··· Data for review ···

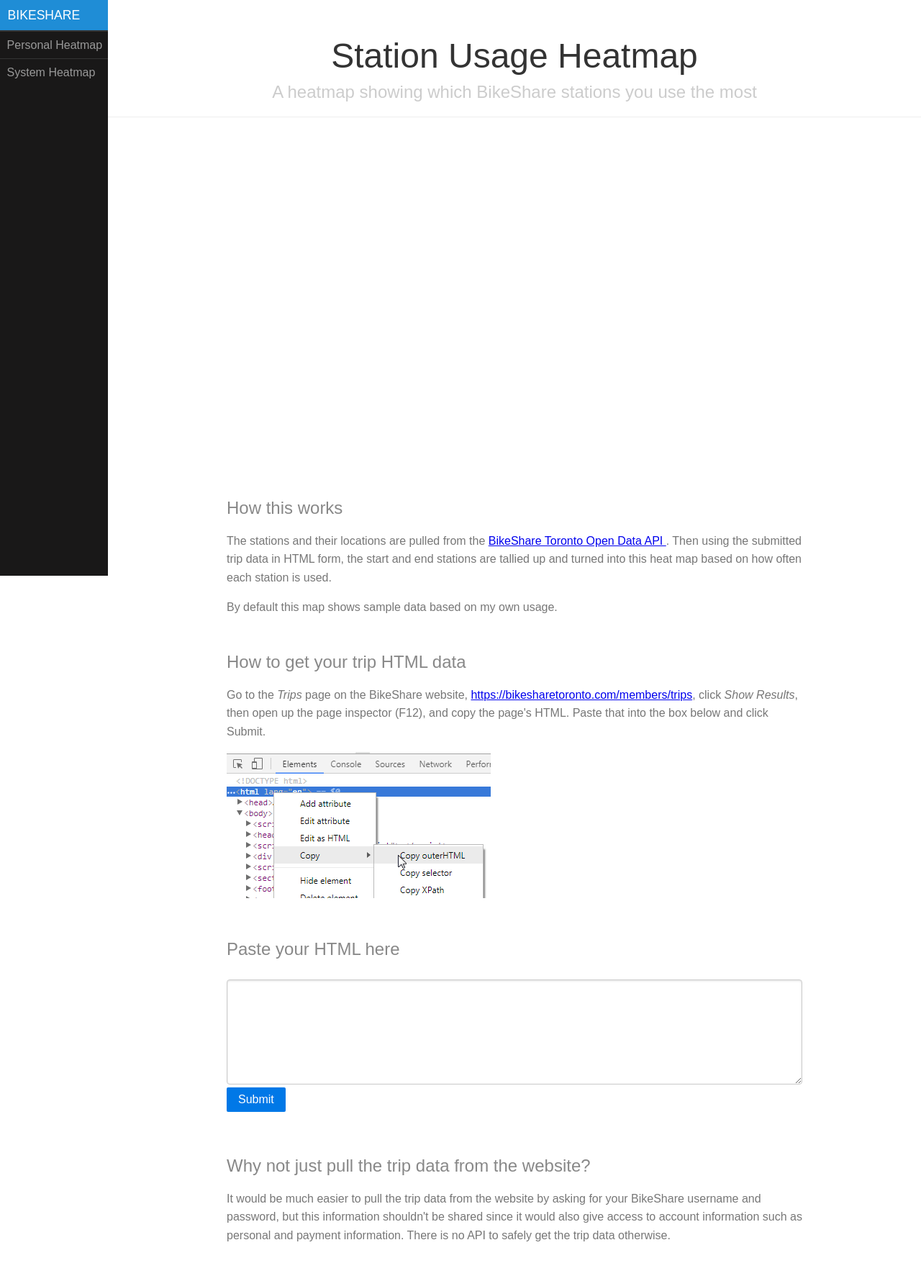
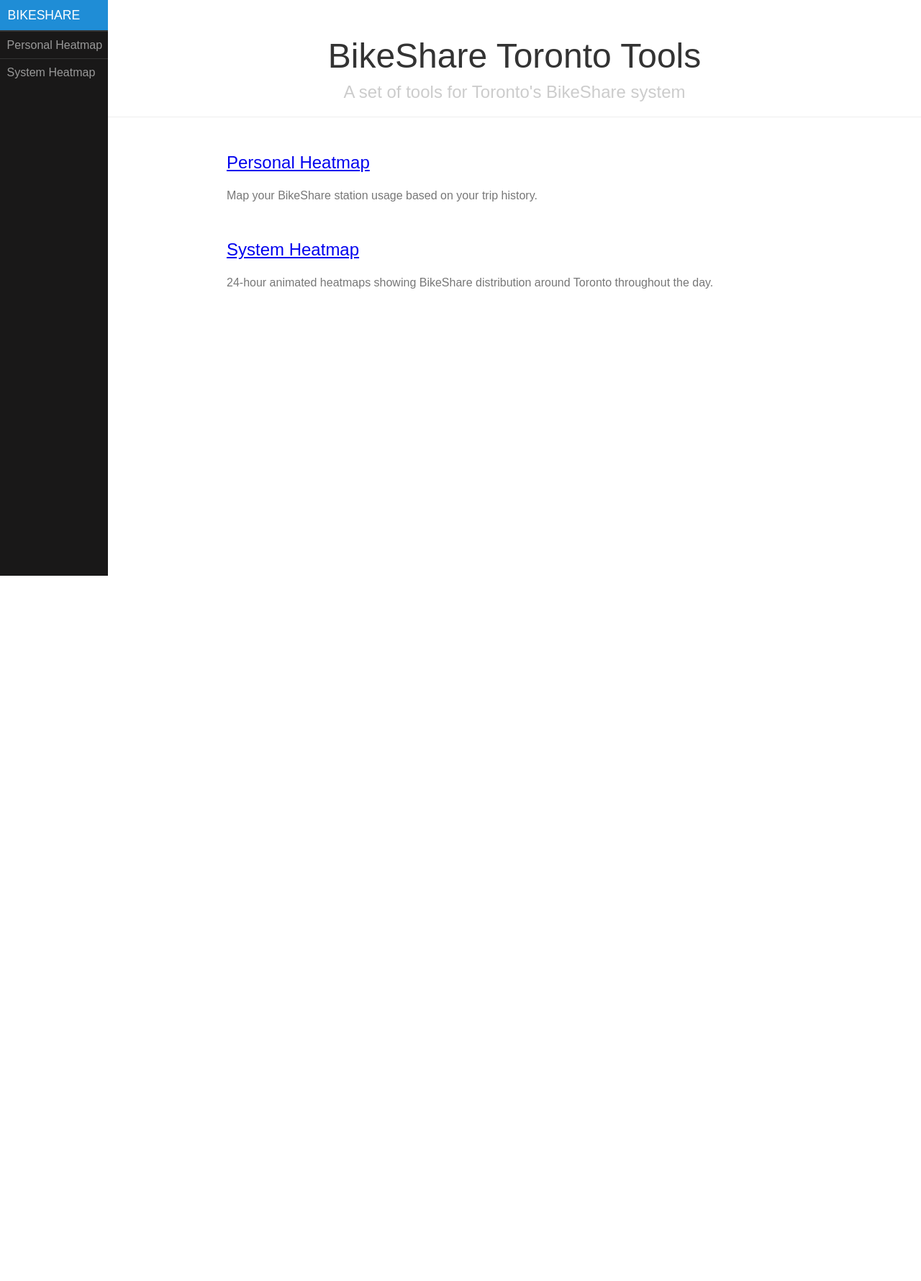
Before and after one commit to mouhtasi/bikeshare_tools, a Django app: template heatmap/templates/heatmap/index.html in a window 1280 px wide. Shown: the whole page at 72% size. After the commit the page ends 800 px from the top, so only its background shows below. Run offline with Django 3.2, Linux system fonts and the light colour scheme; the template is opened without the code that fills it: values that come from a table or form of the project are taken from there, others are empty.

Commit message:
Create separate personal heatmap page and index page

```diff
--- a/heatmap/templates/base.html
+++ b/heatmap/templates/base.html
@@ -20,12 +20,12 @@
 
     <div id="menu">
         <div class="pure-menu">
-            <a class="pure-menu-heading" href="#">Bikeshare</a>
+            <a class="pure-menu-heading" href="{% url 'index' %}">Bikeshare</a>
 
             <ul class="pure-menu-list">
                 {% with url_name=request.resolver_match.url_name %}
-                <li class="pure-menu-item menu-item-divided {% if url_name == 'index' %}pure-menu-selected{% endif %}">
-                    <a href="{% url 'index' %}" class="pure-menu-link">Personal Heatmap</a>
+                <li class="pure-menu-item menu-item-divided {% if url_name == 'personal_heatmap' %}pure-menu-selected{% endif %}">
+                    <a href="{% url 'personal_heatmap' %}" class="pure-menu-link">Personal Heatmap</a>
                 </li>
                 <li class="pure-menu-item menu-item-divided {% if url_name == 'system_heatmap' %}pure-menu-selected{% endif %}">
                     <a href="{% url 'system_heatmap' %}" class="pure-menu-link">System Heatmap</a>
--- a/heatmap/templates/heatmap/index.html
+++ b/heatmap/templates/heatmap/index.html
@@ -2,54 +2,17 @@
 {% load static %}
 {% load my_filters %}
 
-{% block title %}Station Usage Heatmap{% endblock %}
-{% block subtitle %}A heatmap showing which BikeShare stations you use the most{% endblock %}
+{% block title %}BikeShare Toronto Tools{% endblock %}
+{% block subtitle %}A set of tools for Toronto's BikeShare system{% endblock %}
 
 {% block content %}
-<div style="width:100%;"><div style="position:relative;width:100%;height:0;padding-bottom:60%;">
-    <iframe src="{% url iframe_url %}" style="position:absolute;width:100%;height:100%;left:0;top:0;border:none !important;" allowfullscreen webkitallowfullscreen mozallowfullscreen></iframe></div></div>
 <div>
-    <h2 class="content-subhead">How this works</h2>
-    <p>
-        The stations and their locations are pulled from the
-        <a href="https://www1.toronto.ca/wps/portal/contentonly?vgnextoid=ad3cb6b6ae92b310VgnVCM10000071d60f89RCRD">
-            BikeShare Toronto Open Data API
-        </a>. Then using the submitted trip data in HTML form, the start and end stations are tallied up and turned
-        into this heat map based on how often each station is used.
-    </p>
-    <p>
-        By default this map shows sample data based on my own usage.
-    </p>
+    <h2 class="content-subhead"><a href="{% url 'personal_heatmap' %}">Personal Heatmap</a></h2>
+    <p>Map your BikeShare station usage based on your trip history.</p>
 </div>
 
 <div>
-    <h2 class="content-subhead">How to get your trip HTML data</h2>
-    <p>
-        Go to the <em>Trips</em> page on the BikeShare website,
-        <a href="https://bikesharetoronto.com/members/trips">https://bikesharetoronto.com/members/trips</a>,
-        click <em>Show Results</em>, then open up the page inspector (F12), and copy the page's HTML. Paste
-        that into the box below and click Submit.
-    </p>
-    <img src="{% static 'img/chrome_help.png' %}">
-</div>
-
-<h2 class="content-subhead">Paste your HTML here</h2>
-<div class="pure-form pure-form-stacked">
-    <form action="" method="post">
-        {% csrf_token %}
-        <fieldset>
-            {{ form.html_paste|addclass:'pure-input-1' }}
-            <input type="submit" value="Submit" class="pure-button pure-button-primary" />
-        </fieldset>
-    </form>
-</div>
-
-<div>
-    <h2 class="content-subhead">Why not just pull the trip data from the website?</h2>
-    <p>
-        It would be much easier to pull the trip data from the website by asking for your BikeShare username and
-        password, but this information shouldn't be shared since it would also give access to account information such
-        as personal and payment information. There is no API to safely get the trip data otherwise.
-    </p>
+    <h2 class="content-subhead"><a href="{% url 'system_heatmap' %}">System Heatmap</a></h2>
+    <p>24-hour animated heatmaps showing BikeShare distribution around Toronto throughout the day.</p>
 </div>
 {% endblock %}
--- a/heatmap/templates/heatmap/system_heatmap.html
+++ b/heatmap/templates/heatmap/system_heatmap.html
@@ -14,7 +14,7 @@
         <p>This map shows how many bikes are available at each station relative to the total capacity of the station.
         So a station with a capacity of 20 docks having 10 available bikes has the same heat intensity as a station
         with 10 docks having 5 available bikes.</p>
-        <p>This means that this map shows bike activity relative to the available infrastructure in the area.</p>
+        <p>This means that this map shows bike availability relative to the available infrastructure in the area.</p>
         <p>This map represent data from Dec 06 2017 from 00:00 to 24:00 taken in 5-minute increments.</p>
     </div>
 
--- a/heatmap/urls.py
+++ b/heatmap/urls.py
@@ -3,6 +3,7 @@ from . import views
 
 urlpatterns = [
     path('', views.index, name='index'),
+    path('personal_heatmap/', views.personal_heatmap, name='personal_heatmap'),
     path('sample_trip_map_endpoint/', views.sample_trip_map_endpoint, name='sample_trip_map_endpoint'),
     path('generated_trip_map_endpoint/', views.generated_trip_map_endpoint, name='generated_trip_map_endpoint'),
     path('system_heatmap/', views.system_heatmap, name='system_heatmap'),
--- a/heatmap/views.py
+++ b/heatmap/views.py
@@ -12,6 +12,10 @@ from django.http import HttpResponse
 
 
 def index(request):
+    return render(request, 'heatmap/index.html')
+
+
+def personal_heatmap(request):
     context = {}
     current_dir = os.path.dirname(os.path.abspath(__file__))
 
@@ -36,7 +40,7 @@ def index(request):
 
     context['form'] = form
 
-    return render(request, 'heatmap/index.html', context)
+    return render(request, 'heatmap/personal_heatmap.html', context)
 
 
 # create a sample map if it doesn't already exist
```
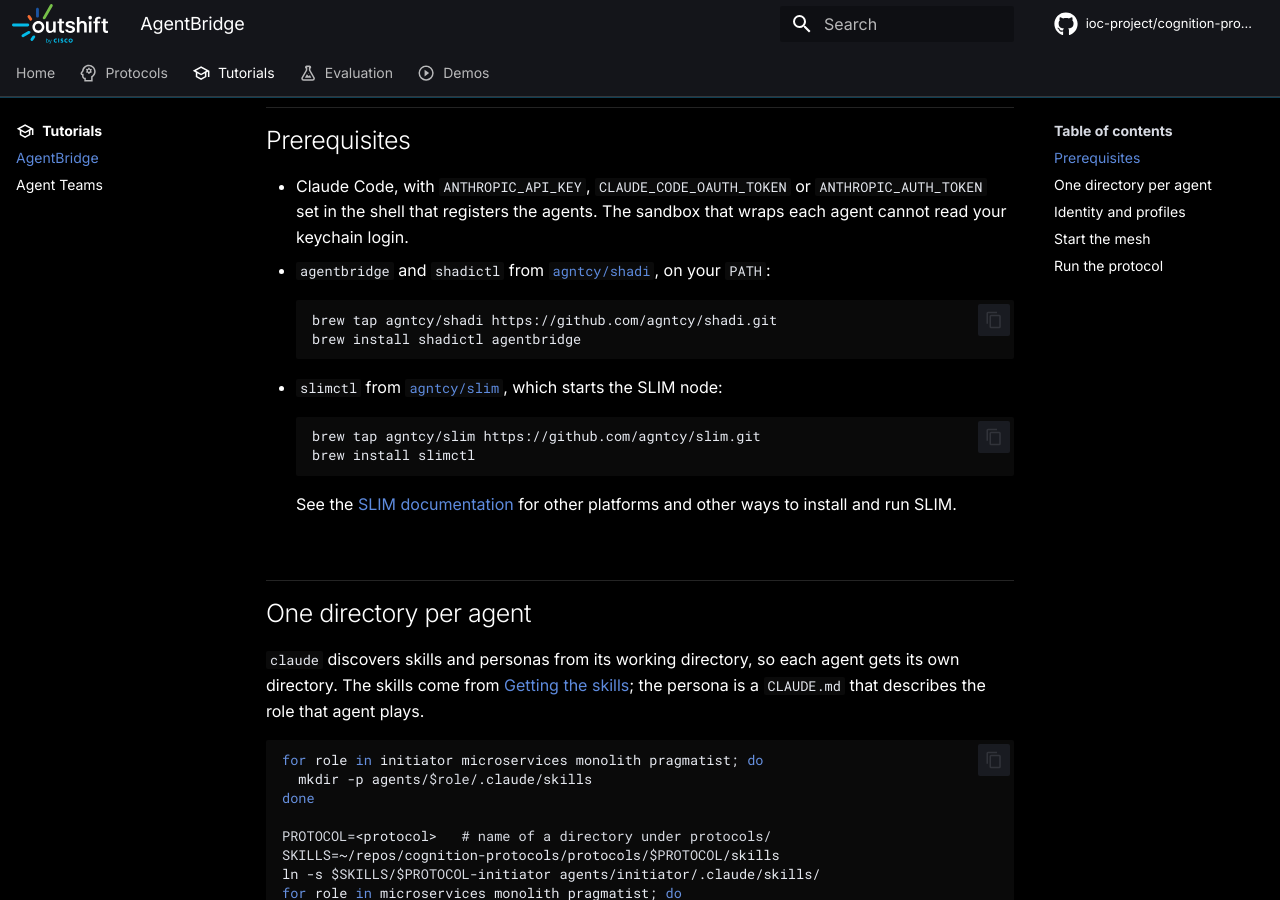
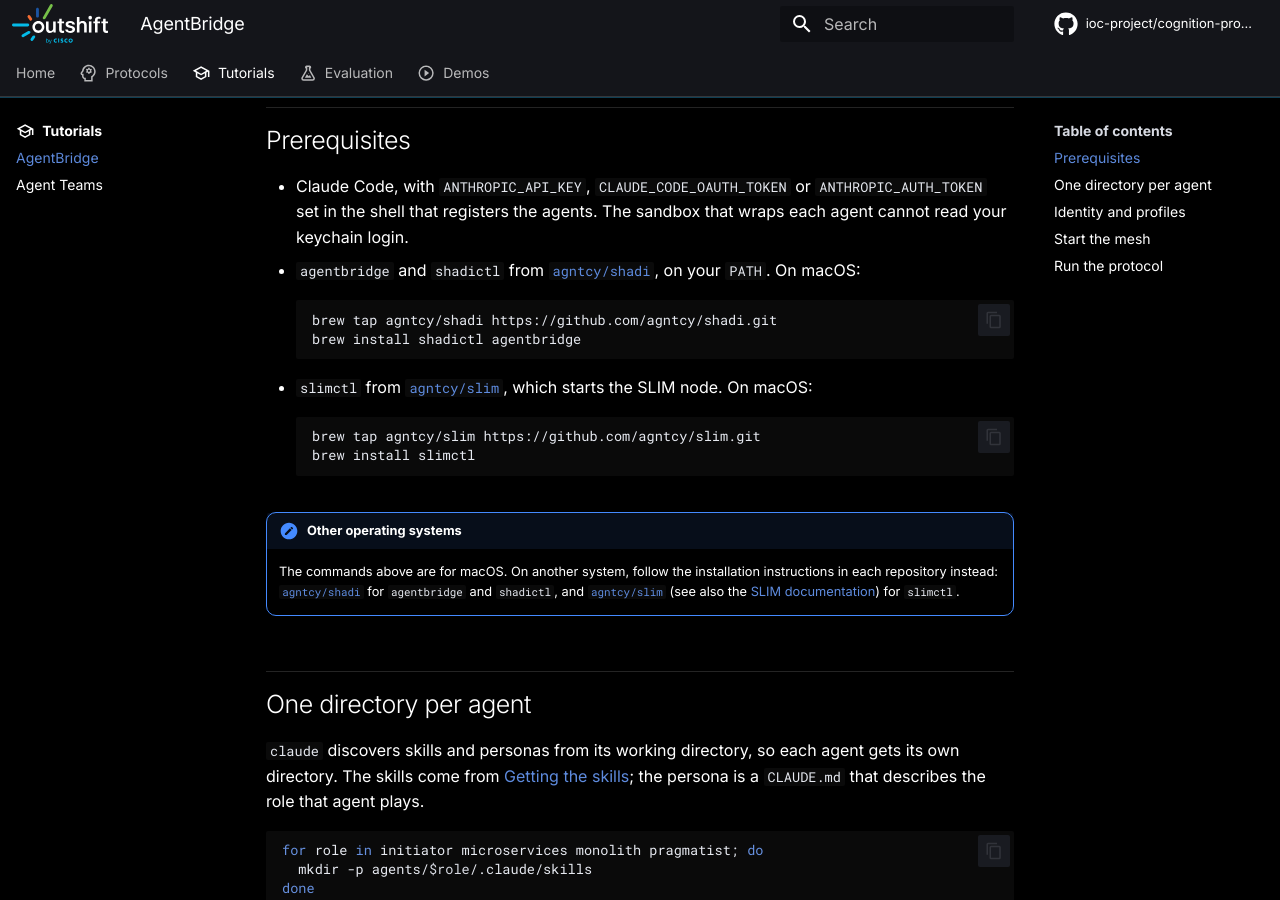
Before and after one commit to ioc-project/cognition-protocols, an MkDocs documentation site: the page built from docs/tutorials/agentbridge.md, in a window 1280 px wide and 900 px high, scrolled down 780 px. Built offline with MkDocs 1.6.1 and Material for MkDocs 9.7.7, drawn with Linux system fonts in a browser that asks for light colours; comment, search, counter and statistics services are not loaded.

Commit message:
docs: scope AgentBridge install commands to macOS
Signed-off-by: Mauro Sardara <msardara@cisco.com>

````diff
--- a/docs/tutorials/agentbridge.md
+++ b/docs/tutorials/agentbridge.md
@@ -46,22 +46,25 @@ flowchart LR
 - Claude Code, with `ANTHROPIC_API_KEY`, `CLAUDE_CODE_OAUTH_TOKEN` or `ANTHROPIC_AUTH_TOKEN`
   set in the shell that registers the agents. The sandbox that wraps each agent cannot
   read your keychain login.
-- `agentbridge` and `shadictl` from [`agntcy/shadi`](https://github.com/agntcy/shadi), on your `PATH`:
+- `agentbridge` and `shadictl` from [`agntcy/shadi`](https://github.com/agntcy/shadi), on your `PATH`. On macOS:
 
     ```bash
     brew tap agntcy/shadi https://github.com/agntcy/shadi.git
     brew install shadictl agentbridge
     ```
 
-- `slimctl` from [`agntcy/slim`](https://github.com/agntcy/slim), which starts the SLIM node:
+- `slimctl` from [`agntcy/slim`](https://github.com/agntcy/slim), which starts the SLIM node. On macOS:
 
     ```bash
     brew tap agntcy/slim https://github.com/agntcy/slim.git
     brew install slimctl
     ```
 
-    See the [SLIM documentation](https://docs.agntcy.org/slim/slim-howto/) for other platforms
-    and other ways to install and run SLIM.
+!!! note "Other operating systems"
+    The commands above are for macOS. On another system, follow the installation instructions
+    in each repository instead: [`agntcy/shadi`](https://github.com/agntcy/shadi) for
+    `agentbridge` and `shadictl`, and [`agntcy/slim`](https://github.com/agntcy/slim)
+    (see also the [SLIM documentation](https://docs.agntcy.org/slim/slim-howto/)) for `slimctl`.
 
 ## One directory per agent
 
````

···

### [Assignment]
Tally every line of the data that holds the word "means" and write the count alone.

### [Result below]
2